[Data extracted from a collection]
§
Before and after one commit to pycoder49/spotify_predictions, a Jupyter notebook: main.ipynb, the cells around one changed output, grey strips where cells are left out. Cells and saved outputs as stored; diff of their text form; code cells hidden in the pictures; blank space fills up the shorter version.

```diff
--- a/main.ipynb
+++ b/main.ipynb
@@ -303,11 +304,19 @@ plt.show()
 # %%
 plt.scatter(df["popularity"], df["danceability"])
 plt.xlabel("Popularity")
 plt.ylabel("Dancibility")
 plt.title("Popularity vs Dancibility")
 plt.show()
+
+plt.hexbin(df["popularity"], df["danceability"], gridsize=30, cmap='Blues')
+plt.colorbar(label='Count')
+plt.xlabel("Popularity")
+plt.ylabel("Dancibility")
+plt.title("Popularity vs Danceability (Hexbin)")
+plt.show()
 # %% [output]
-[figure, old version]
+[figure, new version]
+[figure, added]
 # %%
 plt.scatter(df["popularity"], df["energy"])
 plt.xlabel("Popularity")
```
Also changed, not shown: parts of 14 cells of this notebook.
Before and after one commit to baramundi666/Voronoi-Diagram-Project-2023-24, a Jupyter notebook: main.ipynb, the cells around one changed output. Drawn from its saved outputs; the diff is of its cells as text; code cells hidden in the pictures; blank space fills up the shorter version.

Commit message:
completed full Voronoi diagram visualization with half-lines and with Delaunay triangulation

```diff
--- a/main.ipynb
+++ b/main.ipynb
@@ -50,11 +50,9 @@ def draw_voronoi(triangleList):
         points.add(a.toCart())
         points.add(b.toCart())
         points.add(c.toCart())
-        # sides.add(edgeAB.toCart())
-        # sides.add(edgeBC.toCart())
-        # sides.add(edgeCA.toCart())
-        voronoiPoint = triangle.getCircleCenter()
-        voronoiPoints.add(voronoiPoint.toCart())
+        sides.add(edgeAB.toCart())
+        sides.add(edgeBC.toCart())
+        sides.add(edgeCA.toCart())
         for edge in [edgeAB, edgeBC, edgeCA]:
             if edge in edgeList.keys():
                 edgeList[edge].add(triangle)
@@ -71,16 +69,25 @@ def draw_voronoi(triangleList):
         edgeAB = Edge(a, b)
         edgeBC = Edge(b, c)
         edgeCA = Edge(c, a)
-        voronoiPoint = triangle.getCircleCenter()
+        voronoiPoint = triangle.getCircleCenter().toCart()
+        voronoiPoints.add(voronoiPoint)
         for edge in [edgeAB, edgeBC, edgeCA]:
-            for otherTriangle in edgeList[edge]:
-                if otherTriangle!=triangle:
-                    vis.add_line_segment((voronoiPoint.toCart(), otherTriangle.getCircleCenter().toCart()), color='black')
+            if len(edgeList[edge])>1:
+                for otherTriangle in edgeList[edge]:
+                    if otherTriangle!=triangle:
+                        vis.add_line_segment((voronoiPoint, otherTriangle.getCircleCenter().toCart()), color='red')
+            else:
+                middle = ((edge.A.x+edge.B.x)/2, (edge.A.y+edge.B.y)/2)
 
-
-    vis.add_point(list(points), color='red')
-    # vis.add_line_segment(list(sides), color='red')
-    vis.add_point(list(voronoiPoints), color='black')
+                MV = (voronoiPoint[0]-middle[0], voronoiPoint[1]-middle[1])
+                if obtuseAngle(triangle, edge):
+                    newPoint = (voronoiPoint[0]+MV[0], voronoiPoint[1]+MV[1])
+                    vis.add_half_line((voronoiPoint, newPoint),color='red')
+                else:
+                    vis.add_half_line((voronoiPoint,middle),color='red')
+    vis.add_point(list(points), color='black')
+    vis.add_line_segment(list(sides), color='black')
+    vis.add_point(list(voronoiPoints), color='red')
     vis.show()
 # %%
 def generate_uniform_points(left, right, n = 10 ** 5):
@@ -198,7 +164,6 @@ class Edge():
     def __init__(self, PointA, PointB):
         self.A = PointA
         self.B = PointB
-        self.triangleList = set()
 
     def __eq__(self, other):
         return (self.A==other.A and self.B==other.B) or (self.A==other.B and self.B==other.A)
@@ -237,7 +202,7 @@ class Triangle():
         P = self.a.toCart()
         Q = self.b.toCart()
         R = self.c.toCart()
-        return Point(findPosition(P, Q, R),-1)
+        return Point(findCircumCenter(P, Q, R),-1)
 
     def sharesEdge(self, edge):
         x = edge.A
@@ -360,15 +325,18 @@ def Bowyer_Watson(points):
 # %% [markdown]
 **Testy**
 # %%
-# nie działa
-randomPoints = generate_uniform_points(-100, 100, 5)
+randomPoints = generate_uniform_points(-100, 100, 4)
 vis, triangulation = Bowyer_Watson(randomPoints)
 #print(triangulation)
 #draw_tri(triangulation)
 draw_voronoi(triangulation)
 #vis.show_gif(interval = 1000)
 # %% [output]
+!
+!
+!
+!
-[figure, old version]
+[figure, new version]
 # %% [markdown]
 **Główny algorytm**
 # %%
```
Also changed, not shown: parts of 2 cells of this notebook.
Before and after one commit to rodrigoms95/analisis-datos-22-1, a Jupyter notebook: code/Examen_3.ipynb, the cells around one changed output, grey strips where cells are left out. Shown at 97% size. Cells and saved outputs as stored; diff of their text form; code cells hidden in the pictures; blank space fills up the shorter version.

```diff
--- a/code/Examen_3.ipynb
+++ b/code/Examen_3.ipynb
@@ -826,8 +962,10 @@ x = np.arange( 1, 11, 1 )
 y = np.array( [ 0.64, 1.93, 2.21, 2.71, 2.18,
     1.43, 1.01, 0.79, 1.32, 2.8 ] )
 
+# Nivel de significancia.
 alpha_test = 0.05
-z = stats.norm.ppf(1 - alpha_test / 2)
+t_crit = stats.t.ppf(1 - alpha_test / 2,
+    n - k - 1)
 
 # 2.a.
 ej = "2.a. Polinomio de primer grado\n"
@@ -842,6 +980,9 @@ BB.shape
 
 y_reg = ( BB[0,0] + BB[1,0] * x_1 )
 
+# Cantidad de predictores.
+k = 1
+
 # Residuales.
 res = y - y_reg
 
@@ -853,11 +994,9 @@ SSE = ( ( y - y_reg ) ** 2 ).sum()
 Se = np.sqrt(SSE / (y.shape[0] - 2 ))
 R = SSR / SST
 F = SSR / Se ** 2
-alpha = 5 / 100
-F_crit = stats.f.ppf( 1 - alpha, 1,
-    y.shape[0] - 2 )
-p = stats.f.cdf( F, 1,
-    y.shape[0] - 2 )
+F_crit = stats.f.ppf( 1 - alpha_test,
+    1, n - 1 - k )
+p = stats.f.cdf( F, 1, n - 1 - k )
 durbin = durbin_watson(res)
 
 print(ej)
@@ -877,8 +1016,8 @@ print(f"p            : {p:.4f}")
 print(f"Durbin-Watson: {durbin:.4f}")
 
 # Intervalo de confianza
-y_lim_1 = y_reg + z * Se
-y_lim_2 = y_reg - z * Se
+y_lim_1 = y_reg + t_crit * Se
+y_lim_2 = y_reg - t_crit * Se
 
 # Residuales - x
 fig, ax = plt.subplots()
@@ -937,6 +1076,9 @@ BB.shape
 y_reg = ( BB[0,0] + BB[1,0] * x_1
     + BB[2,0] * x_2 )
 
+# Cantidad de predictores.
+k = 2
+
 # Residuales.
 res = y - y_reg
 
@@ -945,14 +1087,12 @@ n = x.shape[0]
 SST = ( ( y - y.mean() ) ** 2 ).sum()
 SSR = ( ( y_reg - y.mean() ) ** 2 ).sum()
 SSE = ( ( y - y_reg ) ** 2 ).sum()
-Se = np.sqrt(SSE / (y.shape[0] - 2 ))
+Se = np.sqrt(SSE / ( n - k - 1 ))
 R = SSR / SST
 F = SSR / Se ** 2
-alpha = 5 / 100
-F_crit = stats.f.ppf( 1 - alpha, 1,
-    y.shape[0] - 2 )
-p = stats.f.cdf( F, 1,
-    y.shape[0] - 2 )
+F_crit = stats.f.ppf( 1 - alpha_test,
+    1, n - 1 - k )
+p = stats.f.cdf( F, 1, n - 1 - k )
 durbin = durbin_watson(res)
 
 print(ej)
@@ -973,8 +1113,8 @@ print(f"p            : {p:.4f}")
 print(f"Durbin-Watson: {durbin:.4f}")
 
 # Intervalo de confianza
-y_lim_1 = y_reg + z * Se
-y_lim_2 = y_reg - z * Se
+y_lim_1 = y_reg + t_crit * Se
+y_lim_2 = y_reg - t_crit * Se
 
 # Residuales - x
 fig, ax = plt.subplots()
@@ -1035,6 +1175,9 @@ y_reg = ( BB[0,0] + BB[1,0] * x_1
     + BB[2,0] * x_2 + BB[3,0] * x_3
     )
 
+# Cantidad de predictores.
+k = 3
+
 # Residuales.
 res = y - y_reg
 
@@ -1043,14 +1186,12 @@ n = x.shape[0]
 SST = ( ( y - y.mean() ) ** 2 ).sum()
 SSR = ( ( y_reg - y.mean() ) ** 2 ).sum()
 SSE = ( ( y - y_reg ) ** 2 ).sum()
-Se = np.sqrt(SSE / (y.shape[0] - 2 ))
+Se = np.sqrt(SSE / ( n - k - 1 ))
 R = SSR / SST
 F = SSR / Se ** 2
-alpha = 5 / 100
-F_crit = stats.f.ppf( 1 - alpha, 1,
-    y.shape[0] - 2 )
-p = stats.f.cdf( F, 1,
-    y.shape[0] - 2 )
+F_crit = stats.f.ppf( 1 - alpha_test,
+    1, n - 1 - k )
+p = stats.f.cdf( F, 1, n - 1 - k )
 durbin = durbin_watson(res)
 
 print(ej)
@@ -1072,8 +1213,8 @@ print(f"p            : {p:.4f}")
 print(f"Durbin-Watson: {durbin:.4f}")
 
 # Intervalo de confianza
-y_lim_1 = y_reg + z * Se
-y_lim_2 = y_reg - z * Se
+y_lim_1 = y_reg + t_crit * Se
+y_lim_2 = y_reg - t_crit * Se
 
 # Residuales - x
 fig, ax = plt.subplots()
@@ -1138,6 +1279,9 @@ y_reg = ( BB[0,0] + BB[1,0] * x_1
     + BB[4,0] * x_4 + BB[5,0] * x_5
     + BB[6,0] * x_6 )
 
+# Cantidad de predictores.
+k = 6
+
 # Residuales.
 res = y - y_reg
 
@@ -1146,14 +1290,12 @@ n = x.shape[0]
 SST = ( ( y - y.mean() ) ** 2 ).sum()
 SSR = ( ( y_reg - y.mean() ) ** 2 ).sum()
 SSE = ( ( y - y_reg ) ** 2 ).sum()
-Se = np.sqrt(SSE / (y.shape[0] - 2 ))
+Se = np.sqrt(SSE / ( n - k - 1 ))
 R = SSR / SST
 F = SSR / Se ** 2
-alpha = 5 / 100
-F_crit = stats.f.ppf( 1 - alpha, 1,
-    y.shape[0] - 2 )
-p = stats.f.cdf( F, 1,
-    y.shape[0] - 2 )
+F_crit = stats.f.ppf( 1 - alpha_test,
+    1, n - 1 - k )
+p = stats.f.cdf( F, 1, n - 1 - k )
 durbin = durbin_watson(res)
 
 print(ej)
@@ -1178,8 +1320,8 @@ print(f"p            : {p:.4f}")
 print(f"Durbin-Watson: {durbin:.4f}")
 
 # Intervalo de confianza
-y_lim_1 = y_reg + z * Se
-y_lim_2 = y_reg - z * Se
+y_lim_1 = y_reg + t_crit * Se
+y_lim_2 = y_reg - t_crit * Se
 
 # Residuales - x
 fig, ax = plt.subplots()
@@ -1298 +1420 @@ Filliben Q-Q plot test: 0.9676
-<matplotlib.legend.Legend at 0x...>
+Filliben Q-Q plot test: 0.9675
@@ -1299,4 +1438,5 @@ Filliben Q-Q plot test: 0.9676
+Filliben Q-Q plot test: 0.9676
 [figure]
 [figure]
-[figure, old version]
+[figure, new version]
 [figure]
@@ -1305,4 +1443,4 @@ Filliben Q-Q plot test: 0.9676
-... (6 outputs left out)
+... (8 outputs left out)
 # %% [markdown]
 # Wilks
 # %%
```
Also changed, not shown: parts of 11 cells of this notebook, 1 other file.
§
* _WORK ITEM_
Look over the records above, and wherever a line contains the string "black", copy that line.

* _RESPONSE AREA_
-                    vis.add_line_segment((voronoiPoint.toCart(), otherTriangle.getCircleCenter().toCart()), color='black')
-    vis.add_point(list(voronoiPoints), color='black')
+    vis.add_point(list(points), color='black')
+    vis.add_line_segment(list(sides), color='black')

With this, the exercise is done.